- Data items
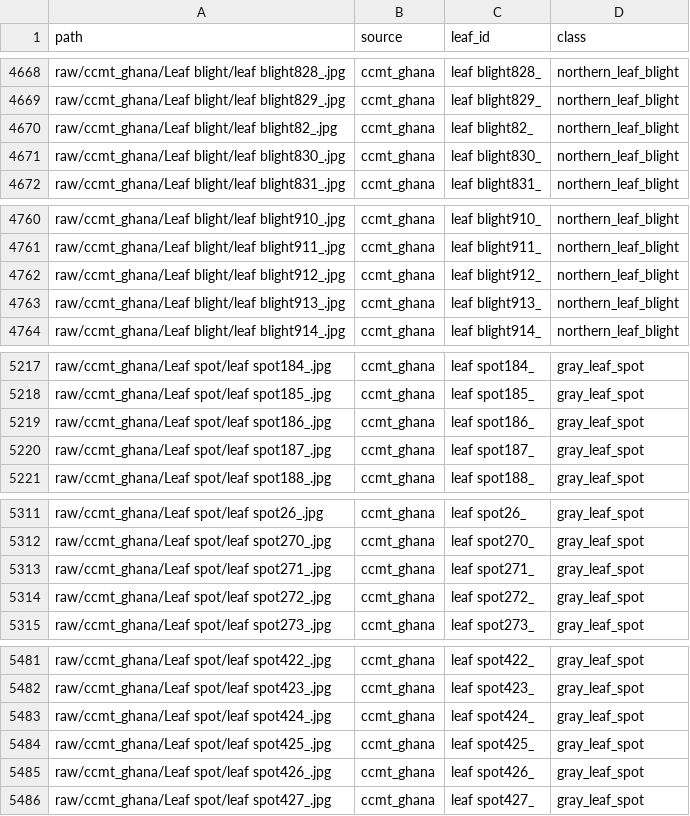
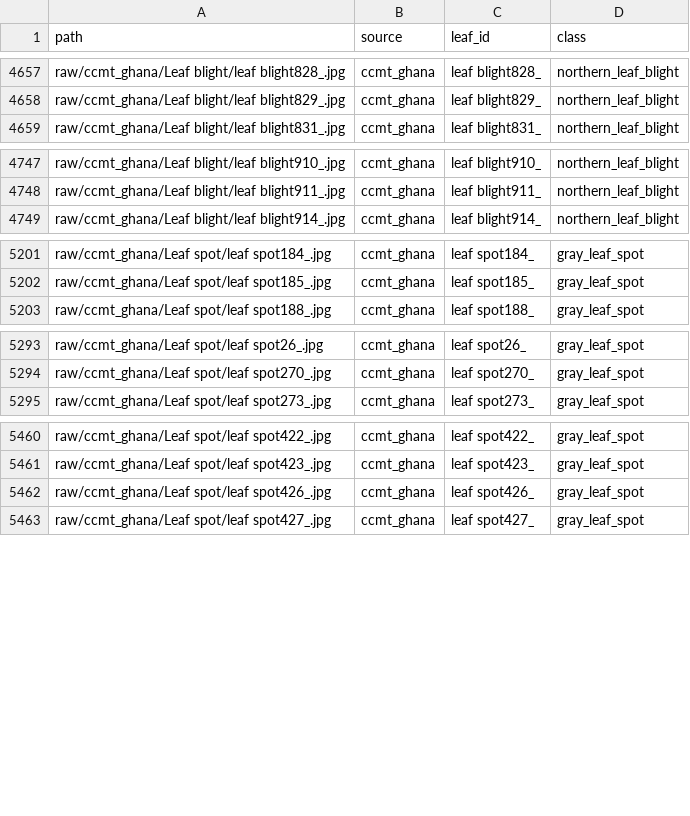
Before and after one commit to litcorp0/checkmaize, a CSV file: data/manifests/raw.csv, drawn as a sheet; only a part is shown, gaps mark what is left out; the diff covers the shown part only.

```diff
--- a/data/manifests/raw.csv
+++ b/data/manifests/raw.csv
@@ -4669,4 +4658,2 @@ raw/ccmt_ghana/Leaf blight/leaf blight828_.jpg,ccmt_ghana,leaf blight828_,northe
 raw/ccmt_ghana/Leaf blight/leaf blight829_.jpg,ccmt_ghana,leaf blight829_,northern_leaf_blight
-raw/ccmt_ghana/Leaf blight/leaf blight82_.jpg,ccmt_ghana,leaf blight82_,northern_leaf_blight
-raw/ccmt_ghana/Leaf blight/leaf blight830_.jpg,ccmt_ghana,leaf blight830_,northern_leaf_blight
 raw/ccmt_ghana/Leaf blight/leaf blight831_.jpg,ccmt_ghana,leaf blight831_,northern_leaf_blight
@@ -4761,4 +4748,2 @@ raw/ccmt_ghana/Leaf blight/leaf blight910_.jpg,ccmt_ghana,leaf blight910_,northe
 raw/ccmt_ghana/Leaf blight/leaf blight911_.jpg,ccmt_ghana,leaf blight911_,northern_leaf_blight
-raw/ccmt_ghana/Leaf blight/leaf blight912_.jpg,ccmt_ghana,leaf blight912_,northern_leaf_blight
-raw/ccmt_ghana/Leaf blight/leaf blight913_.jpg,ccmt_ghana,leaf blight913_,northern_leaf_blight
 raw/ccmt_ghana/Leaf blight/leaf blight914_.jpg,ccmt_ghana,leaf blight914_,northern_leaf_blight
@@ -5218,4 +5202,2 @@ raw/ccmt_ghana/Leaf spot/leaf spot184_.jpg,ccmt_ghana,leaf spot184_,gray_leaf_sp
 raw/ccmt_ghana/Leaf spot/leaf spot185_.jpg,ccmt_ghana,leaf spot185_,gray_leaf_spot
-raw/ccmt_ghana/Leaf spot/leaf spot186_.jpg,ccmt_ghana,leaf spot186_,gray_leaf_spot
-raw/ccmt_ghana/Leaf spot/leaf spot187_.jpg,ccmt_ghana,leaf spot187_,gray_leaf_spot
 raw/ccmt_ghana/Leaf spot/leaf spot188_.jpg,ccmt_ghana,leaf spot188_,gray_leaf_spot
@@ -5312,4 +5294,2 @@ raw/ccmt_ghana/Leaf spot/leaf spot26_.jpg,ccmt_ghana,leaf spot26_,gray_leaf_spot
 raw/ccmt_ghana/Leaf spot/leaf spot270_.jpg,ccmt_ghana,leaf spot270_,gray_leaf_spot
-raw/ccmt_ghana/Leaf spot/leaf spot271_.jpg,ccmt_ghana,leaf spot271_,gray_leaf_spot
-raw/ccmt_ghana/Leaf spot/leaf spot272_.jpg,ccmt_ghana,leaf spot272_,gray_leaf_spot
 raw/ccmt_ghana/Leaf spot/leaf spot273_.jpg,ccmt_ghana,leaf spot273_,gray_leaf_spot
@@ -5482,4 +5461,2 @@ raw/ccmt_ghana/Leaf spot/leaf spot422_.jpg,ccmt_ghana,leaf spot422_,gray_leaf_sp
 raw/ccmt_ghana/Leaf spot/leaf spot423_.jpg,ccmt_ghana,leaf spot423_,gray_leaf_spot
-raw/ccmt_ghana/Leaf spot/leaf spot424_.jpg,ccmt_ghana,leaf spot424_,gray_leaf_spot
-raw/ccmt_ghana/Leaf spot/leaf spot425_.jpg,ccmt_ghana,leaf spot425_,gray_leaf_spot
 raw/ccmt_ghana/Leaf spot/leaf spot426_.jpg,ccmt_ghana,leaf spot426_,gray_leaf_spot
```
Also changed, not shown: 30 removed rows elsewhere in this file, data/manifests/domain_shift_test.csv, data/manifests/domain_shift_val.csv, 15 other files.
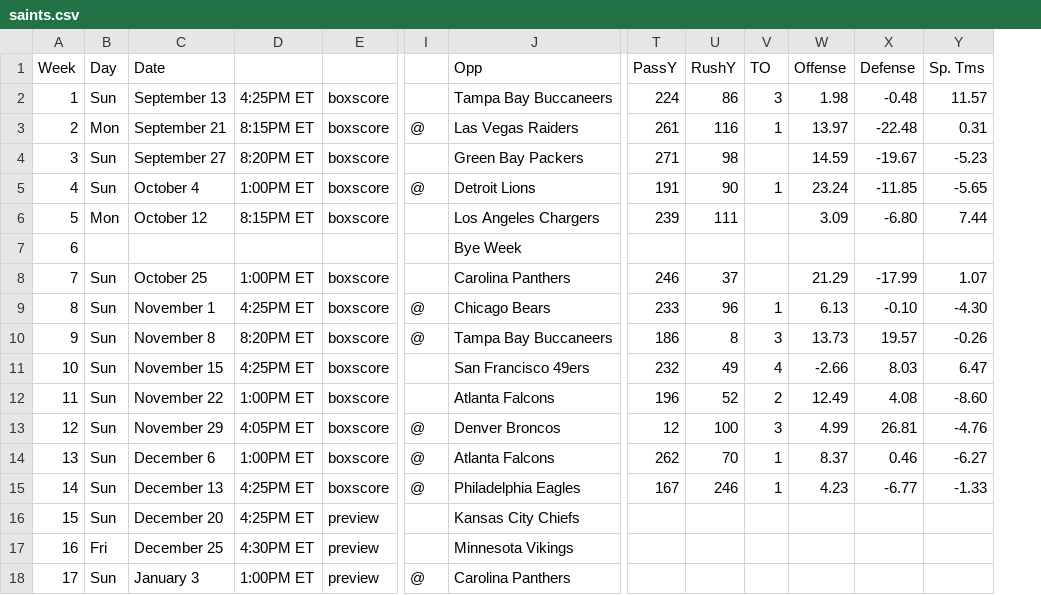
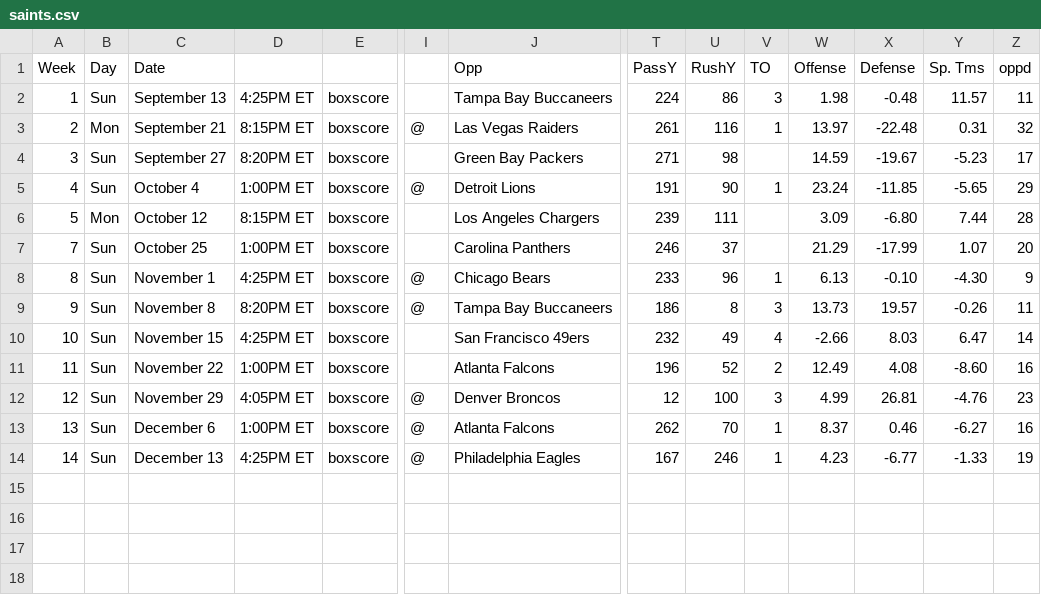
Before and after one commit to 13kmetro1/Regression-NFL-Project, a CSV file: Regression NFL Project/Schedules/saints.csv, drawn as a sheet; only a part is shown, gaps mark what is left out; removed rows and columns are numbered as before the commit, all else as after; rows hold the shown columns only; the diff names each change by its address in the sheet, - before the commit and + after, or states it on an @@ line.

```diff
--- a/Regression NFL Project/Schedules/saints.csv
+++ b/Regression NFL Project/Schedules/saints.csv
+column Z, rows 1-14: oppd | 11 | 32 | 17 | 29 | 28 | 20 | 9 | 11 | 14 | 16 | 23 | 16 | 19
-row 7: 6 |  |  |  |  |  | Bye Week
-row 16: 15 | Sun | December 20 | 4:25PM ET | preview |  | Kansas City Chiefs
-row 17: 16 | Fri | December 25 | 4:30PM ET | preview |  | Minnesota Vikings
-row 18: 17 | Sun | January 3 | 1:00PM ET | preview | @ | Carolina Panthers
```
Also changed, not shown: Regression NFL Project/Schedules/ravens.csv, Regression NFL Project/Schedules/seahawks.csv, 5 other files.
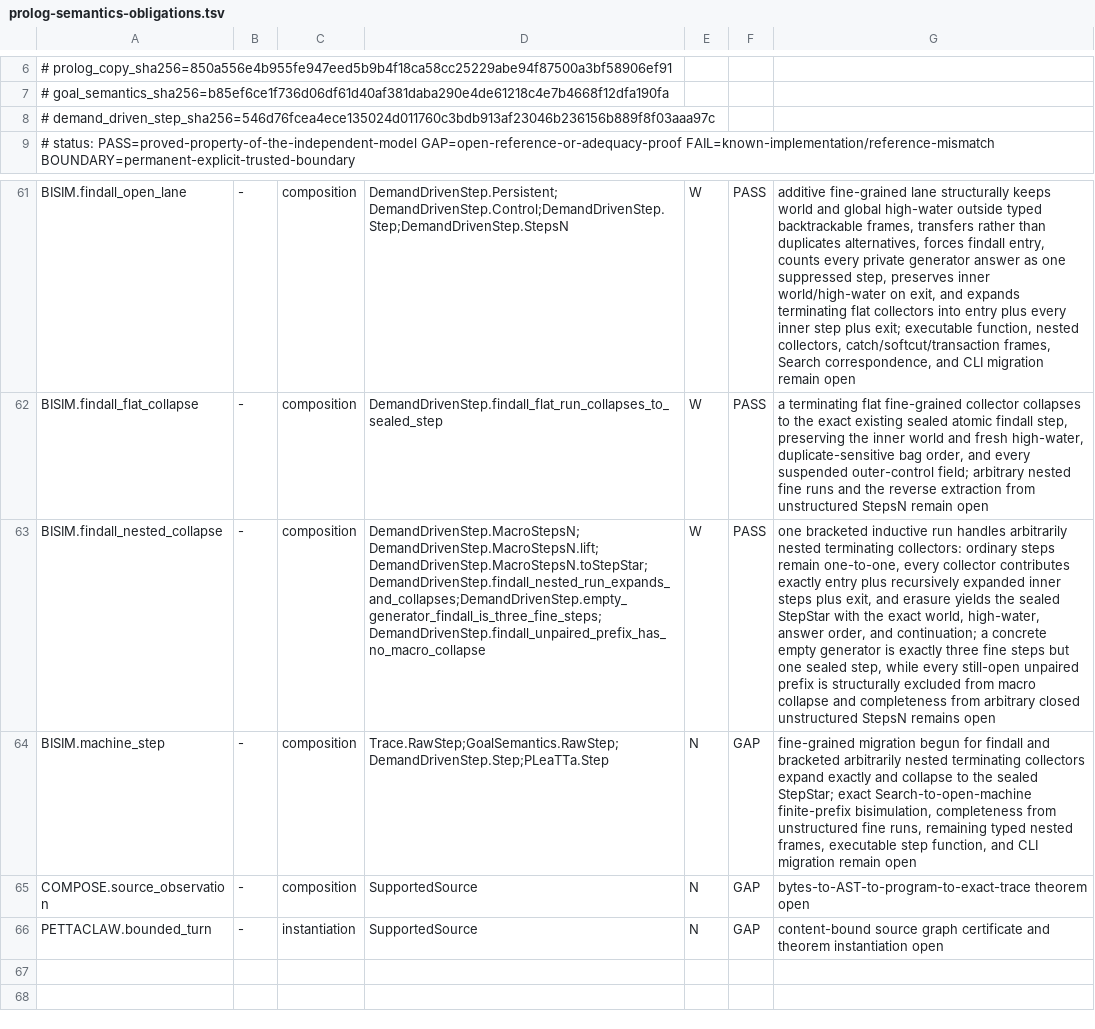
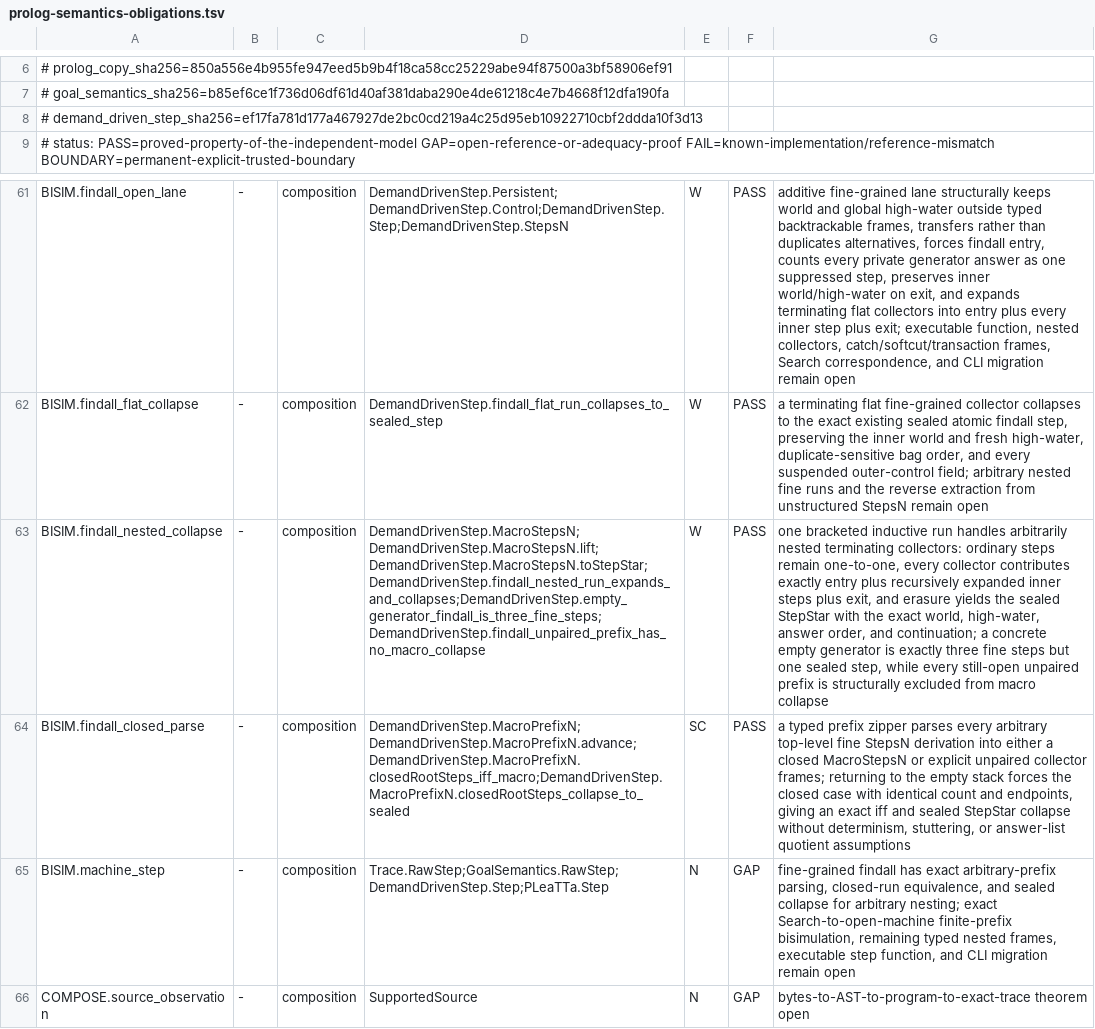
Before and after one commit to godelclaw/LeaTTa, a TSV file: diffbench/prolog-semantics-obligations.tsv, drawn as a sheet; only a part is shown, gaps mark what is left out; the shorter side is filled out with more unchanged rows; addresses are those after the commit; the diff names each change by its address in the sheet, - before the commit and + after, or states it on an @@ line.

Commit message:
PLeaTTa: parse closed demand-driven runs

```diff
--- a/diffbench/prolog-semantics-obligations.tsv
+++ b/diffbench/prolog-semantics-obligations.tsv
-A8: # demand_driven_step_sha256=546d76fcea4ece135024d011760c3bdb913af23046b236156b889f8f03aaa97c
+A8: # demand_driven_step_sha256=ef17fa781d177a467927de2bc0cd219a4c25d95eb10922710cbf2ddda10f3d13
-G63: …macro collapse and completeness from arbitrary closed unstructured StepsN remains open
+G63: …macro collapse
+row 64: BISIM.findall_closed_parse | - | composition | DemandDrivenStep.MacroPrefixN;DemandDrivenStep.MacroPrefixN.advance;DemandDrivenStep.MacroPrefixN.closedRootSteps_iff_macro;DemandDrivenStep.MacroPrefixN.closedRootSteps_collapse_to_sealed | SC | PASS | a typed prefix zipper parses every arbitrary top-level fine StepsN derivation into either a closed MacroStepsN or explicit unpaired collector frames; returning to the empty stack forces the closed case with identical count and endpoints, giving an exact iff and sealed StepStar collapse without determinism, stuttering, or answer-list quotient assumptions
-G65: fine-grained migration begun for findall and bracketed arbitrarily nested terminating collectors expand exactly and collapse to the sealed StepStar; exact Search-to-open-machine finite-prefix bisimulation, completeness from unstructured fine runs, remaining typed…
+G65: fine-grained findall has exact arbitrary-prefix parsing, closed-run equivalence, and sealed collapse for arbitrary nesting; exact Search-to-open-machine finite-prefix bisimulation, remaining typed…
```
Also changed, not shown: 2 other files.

- TASK DIRECTIONS
State the number of lines in the data that contain the word "grained", offering no other text.

- EXERCISE SOLUTION
2